is your recruiter trustworthy

3 Ways to Find Out if Your Recruiter is Trustworthy

I read an interesting article recently about how Google spent years studying what makes teams effective. What the researchers discovered is that trust is the most important factor that matters for a team’s success. I found myself nodding in agreement while reading the article as the author defined specific actions that build trust on a team. The article continued to weigh on my mind well beyond the moments after I read it, and it made me consider what it must be like to be a traveling healthcare professional working as a team with a recruiter, while never physically showing up to work with the members on your team. I can imagine this would be a difficult task.

As a recruiter, I’m seeking candidates who I’m able to trust to be members on my team, so I would certainly assume that a traveler attempts to find the same when looking for a recruiter to join their team. I’ve heard from new travelers that it’s intimidating to navigate conversations with recruiters because they’re unsure about what to ask, and things to look out for. I’m fortunate to be on a team with a staffing agency who believes in training for its staff and looks out for all of its employees—both those working in house and those on travel assignments throughout the U.S. so I wanted to point out some things I’ve learned along the way to hopefully help you in your search for a trustworthy recruiter.

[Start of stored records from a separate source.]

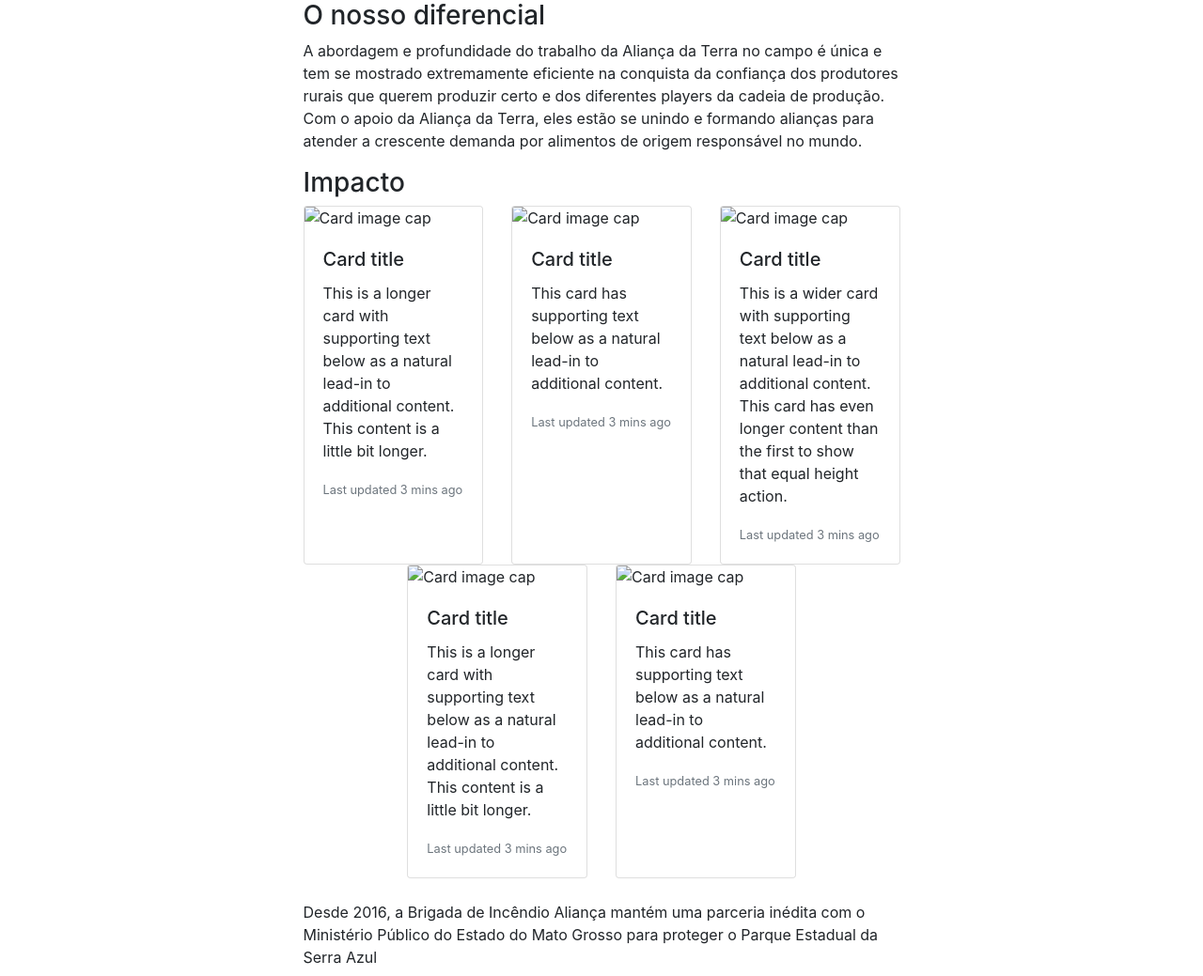
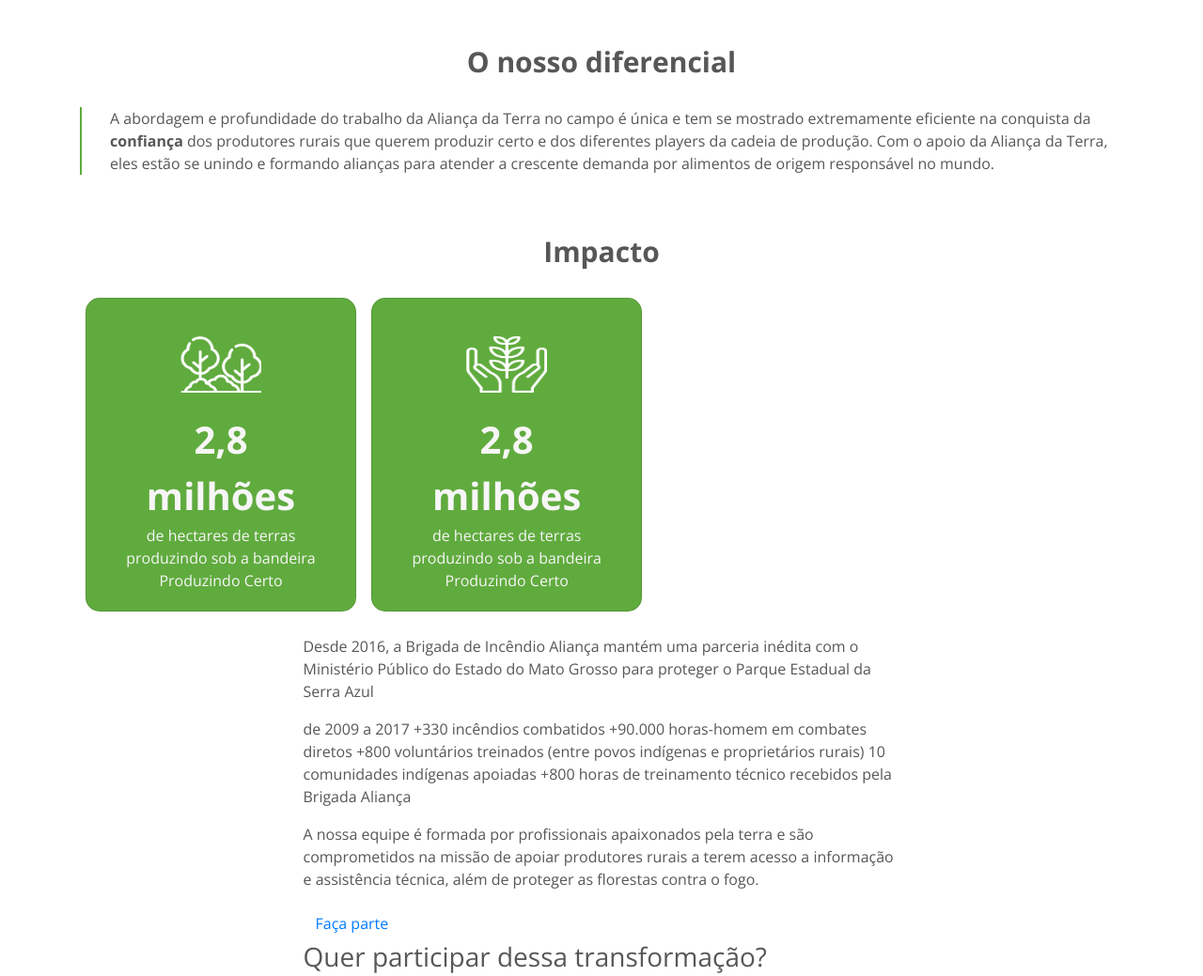
Before and after one commit to natalyapeixoto/terra, a website: page index.html in a window 1280 px wide. Shown: the top 1039 px of the page at 94% size. Drawn offline with nearby package versions, Linux system fonts and the light colour scheme.

Commit message:
Edited section with modal

```diff
--- a/css/style.css
+++ b/css/style.css
@@ -2,6 +2,8 @@
 /*GERAL*/
 body {
   box-sizing: border-box;
+  font-family: 'Open Sans', sans-serif;
+  color: var(--font-grey);
 }
 :root{
   /*cores*/
@@ -22,3 +24,50 @@
 }
 
 /*fim GERAL*/
+
+/* Início do estilo para a seção o nosso diferencial */
+.home-differential_title, .home-impact_title{
+  font-weight: bold;
+  text-align: center;
+  margin-bottom: 30px;
+  font-size: 30px;
+}
+.home-differential_text{
+  border-left: 2px solid var(--primary-green);
+  padding-left: 30px;
+}
+/* Fim do estilo para a seção o nosso diferencial */
+
+/* Início do estilo para a seção impacto */
+.home-impact_card{
+  background-color: var(--primary-green);
+  border-radius: calc(1rem - 1px);
+  width: 18rem;
+}
+.home-impact_img{
+  width: 30%;
+  height: 60px;
+  margin-top: 40px;
+}
+.home-impact_text{
+  color: var(--background-grey);
+  font-weight: 500;
+  padding: 0 20px;
+  text-align: center;
+}
+.strong__branco{
+  font-weight: bold;
+  font-size: 40px;
+}
+.home-impac_btn{
+  border: none;
+  background: white;
+}
+.home-impac_btn:focus{
+  outline: none;
+}
+.home-impact_modal-contect{
+  background-color: var(--background-grey);
+}
+
+/* Fim do estilo para a seção impacto */
--- a/index.html
+++ b/index.html
@@ -8,7 +8,7 @@
 
   <title>Aliança da Terra</title>
   <!-- font -->
-  <link href="https://fonts.googleapis.com/css?family=Open+Sans" rel="stylesheet">
+  <link href="https://fonts.googleapis.com/css?family=Open+Sans:400,700,800" rel="stylesheet">
   <!-- css -->
   <link rel="stylesheet" href="css/bootstrap.min.css">
   <link rel="stylesheet" href="css/style.css">
@@ -18,18 +18,15 @@
 <body>
 
   <!-- Início seção o nosso diferencial -->
-  <section class="home-differential">
+  <section class="home-differential p-5">
     <div class="container">
-      <div class="row d-flex justify-content-center">
-        <div class="col-lg-7">
-          <h3>O nosso diferencial</h3>
-          <p>A abordagem e profundidade do trabalho da Aliança da Terra no campo é única e tem se mostrado extremamente eficiente
+      <h3 class="home-differential_title">O nosso diferencial</h3>
+      <p class="home-differential_text">A abordagem e profundidade do trabalho da Aliança da Terra no campo é única e tem se mostrado extremamente eficiente
         na conquista da
-            <span class="font-weigh t-bold">confiança</span> dos produtores rurais que querem produzir certo e dos diferentes players da cadeia de produção.
-            Com o apoio da Aliança da Terra, eles estão se unindo e formando alianças para atender a crescente demanda por
-            alimentos de origem responsável no mundo.</p>
-        </div>
-      </div>
+        <span class="font-weight-bold">confiança</span> dos produtores rurais que querem produzir certo e dos diferentes players da cadeia de produção.
+        Com o apoio da Aliança da Terra, eles estão se unindo e formando alianças para atender a crescente demanda por alimentos
+        de origem responsável no mundo.
+      </p>
     </div>
   </section>
   <!-- Fim da seção o nosso diferencial -->
@@ -37,74 +34,64 @@
   <!-- Início da seção impacto -->
   <section class="home-impact">
     <div class="container">
-      <div class="row d-flex justify-content-center">
-        <div class="col-lg-7">
-          <h3>Impacto</h3>
+      <h3 class="home-impact_title">Impacto</h3>
       <div class="row">
         <div class="col">
-              <div class="card-deck">
-                <div class="card">
-                  <img class="card-img-top" src=".../100px200/" alt="Card image cap">
+          <!-- Button trigger modal -->
+          <button type="button" class="home-impac_btn" data-toggle="modal" data-target="#Modal1">
+            <div class="home-impact_card card d-flex align-items-center">
+              <img class="home-impact_img card-img-top" src="assets/img/home/icone1-arvore.png" alt="Card image cap">
               <div class="card-body">
-                    <h5 class="card-title">Card title</h5>
-                    <p class="card-text">This is a longer card with supporting text below as a natural lead-in to additional content. This content
-                      is a little bit longer.</p>
-                    <p class="card-text">
-                      <small class="text-muted">Last updated 3 mins ago</small>
+                <p class="home-impact_text card-text">
+                  <span class="strong__branco">2,8 milhões</span>
+                  <br>de hectares de terras produzindo sob a bandeira Produzindo Certo
                 </p>
               </div>
             </div>
-                <div class="card">
-                  <img class="card-img-top" src=".../100px200/" alt="Card image cap">
-                  <div class="card-body">
-                    <h5 class="card-title">Card title</h5>
-                    <p class="card-text">This card has supporting text below as a natural lead-in to additional content.</p>
-                    <p class="card-text">
-                      <small class="text-muted">Last updated 3 mins ago</small>
-                    </p>
-                  </div>
-                </div>
-                <div class="card">
-                  <img class="card-img-top" src=".../100px200/" alt="Card image cap">
-                  <div class="card-body">
-                    <h5 class="card-title">Card title</h5>
-                    <p class="card-text">This is a wider card with supporting text below as a natural lead-in to additional content. This card
-                      has even longer content than the first to show that equal height action.</p>
-                    <p class="card-text">
-                      <small class="text-muted">Last updated 3 mins ago</small>
+          </button>
+          <!-- Modal -->
+          <div class="modal fade" id="Modal1" tabindex="-1" role="dialog" aria-labelledby="Modal2" aria-hidden="true">
+            <div class="modal-dialog" role="document">
+              <div class="home-impact_modal-contect modal-content">
+                <div class="modal-body">
+                  <p>
+                    São mais de 1.300 fazendas de todos os tamanhos, tipos de produção e de diversas localidades no Brasil, México, Colômbia
+                    e Paraguai que adotaram melhores práticas produtivas, respeitando as pessoas que trabalham em suas terras
+                    e o meio ambiente.
+                    <span class="span__verde">É importante saber que há pessoas preocupadas em produzir certo os grãos, a carne e o leite que consumimos.</span>
                   </p>
                 </div>
               </div>
             </div>
           </div>
-          </div>
-          <div class="row d-flex justify-content-center">
-            <div class="col-lg-8">
-              <div class="card-deck">
-                <div class="card">
-                  <img class="card-img-top" src=".../100px200/" alt="Card image cap">
+          <!-- Button trigger modal -->
+          <button type="button" class="home-impac_btn" data-toggle="modal" data-target="#Modal2">
+            <div class="home-impact_card card d-flex align-items-center">
+              <img class="home-impact_img card-img-top" src="assets/img/home/icone2-preservacao.png" alt="Card image cap">
               <div class="card-body">
-                    <h5 class="card-title">Card title</h5>
-                    <p class="card-text">This is a longer card with supporting text below as a natural lead-in to additional content. This content
-                      is a little bit longer.</p>
-                    <p class="card-text">
-                      <small class="text-muted">Last updated 3 mins ago</small>
+                <p class="home-impact_text card-text">
+                  <span class="strong__branco">2,8 milhões</span>
+                  <br>de hectares de terras produzindo sob a bandeira Produzindo Certo
                 </p>
               </div>
             </div>
-                <div class="card">
-                  <img class="card-img-top" src=".../100px200/" alt="Card image cap">
-                  <div class="card-body">
-                    <h5 class="card-title">Card title</h5>
-                    <p class="card-text">This card has supporting text below as a natural lead-in to additional content.</p>
-                    <p class="card-text">
-                      <small class="text-muted">Last updated 3 mins ago</small>
+          </button>
+          <!-- Modal -->
+          <div class="modal fade" id="Modal2" tabindex="-1" role="dialog" aria-labelledby="ModalLabel2" aria-hidden="true">
+            <div class="modal-dialog" role="document">
+              <div class="home-impact_modal-contect modal-content">
+                <div class="modal-body">
+                  <p>
+                    São mais de 1.300 fazendas de todos os tamanhos, tipos de produção e de diversas localidades no Brasil, México, Colômbia
+                    e Paraguai que adotaram melhores práticas produtivas, respeitando as pessoas que trabalham em suas terras
+                    e o meio ambiente.
+                    <span class="span__verde">É importante saber que há pessoas preocupadas em produzir certo os grãos, a carne e o leite que consumimos.</span>
                   </p>
                 </div>
               </div>
             </div>
           </div>
-          </div>
+
         </div>
       </div>
     </div>
@@ -135,7 +122,8 @@
     <div class="container">
       <div class="row d-flex justify-content-center">
         <div class="col-lg-7">
-          <p>A nossa equipe é formada por profissionais apaixonados pela terra e são comprometidos na missão de apoiar produtores rurais a terem acesso a informação e assistência técnica, além de proteger as florestas contra o fogo.</p>
+          <p>A nossa equipe é formada por profissionais apaixonados pela terra e são comprometidos na missão de apoiar produtores
+            rurais a terem acesso a informação e assistência técnica, além de proteger as florestas contra o fogo.</p>
           <a href="" class="btn">Faça parte</a>
         </div>
       </div>
```
Lines whose indentation alone changed are shown as unchanged.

  1. Pay Package Breakdown
    Folks, there’s something very real in the world of healthcare travel called wage recharacterization. This is where an unrealistically low hourly rate and a large amount of tax free money is offered in the pay package. While there are travelers who are okay with accepting these types of pay packages, there are an equal amount of travelers who I talk with that aren’t aware of the risks they’ll ensue by working for this type of pay. If you want to remain on the good side of the IRS, don’t accept a contract where the taxable wage is well below what would be offered if you were working as a permanent employee. When speaking with recruiters, make sure to ask what their pay package breakdown looks like!
  2. Canceled contract 
    I hate that I even have to talk about this, but unfortunately I do because canceled contracts happen. So then what? What a great question to ask when interviewing your recruiter! I once talked with a first time traveler who had her very first contract cancelled, and I’ve talked with plenty of candidates who have been traveling for years and have never had a cancelled contract. If nothing else, this is something you need to be aware could happen and comfortable with how you recruiter will handle it (i.e. willing and able to work their booty off to find you a replacement!).
  3. Submittals
    It’s important for you to know that recruiters are anxious to submit your profile over as quickly as possible for an assignment opening because it offers them a better chance of locking in an assignment for you. A recruiter who is as anxious as you to find you an assignment sounds like a good thing, right? Wrong. Think about it like this: a trustworthy recruiter should want to do more than just find you an assignment, they should want to be sure it’s the RIGHT assignment for you. Make sure your recruiter is committed to calling you first about an opening to go over the details and receive your approval before submitting your profile for consideration. If you’re working with more than one agency, blind submittals are also one way to shoot yourself in the foot if more than one recruiter submits you to the same opening. Having more than one agency submit you for an opening will not enhance your chances of being considered for the opening; in fact, they often take your application out of consideration. Moral of the story, keep open communication with your recruiter about the jobs you’ve been submitted to, and set the expectation that you want to be contacted before your profile is ever submitted to an opening. On your end, you can be proactive in landing a great assignment by being responsive and quick to answer to calls/texts/emails from your recruiter.

As in most things, it takes teamwork and ultimately trust for both a traveler and a recruiter to have a positive experience and great working relationship. Is there anything you would add to the list?

Katie Lutmer is a Recruiter for the Aureus Medical Social Media Recruitment Team.


  1. Great information! This happened to me! I left a high paying, high bonus program to be a travel COTA/L. Unfortunately, I trusted a brand new aggressive recruiter. The assignment “fell through”. My prior job was already filled because I gave a good notice, and helped train. I was out of work for months, and took a temporary position with an insurance agency, just to pay bills. To this day, I still doubt, that there was even an actual assignment. Senior recruiters reached out to me, however there were no other positions in my state where I am licensed. There was never any other contact with the original recruiter. If it sounds too good to be true, or if you feel too pressured to commit, trust your instincts!!!!

  2. It makes sense that having a good recruiter would be important for businesses. It’s definitely a good idea to ensure that you know how they will be charging. That way, you don’t have to worry about spending more than expected.

Leave a Reply

Your email address will not be published. Required fields are marked *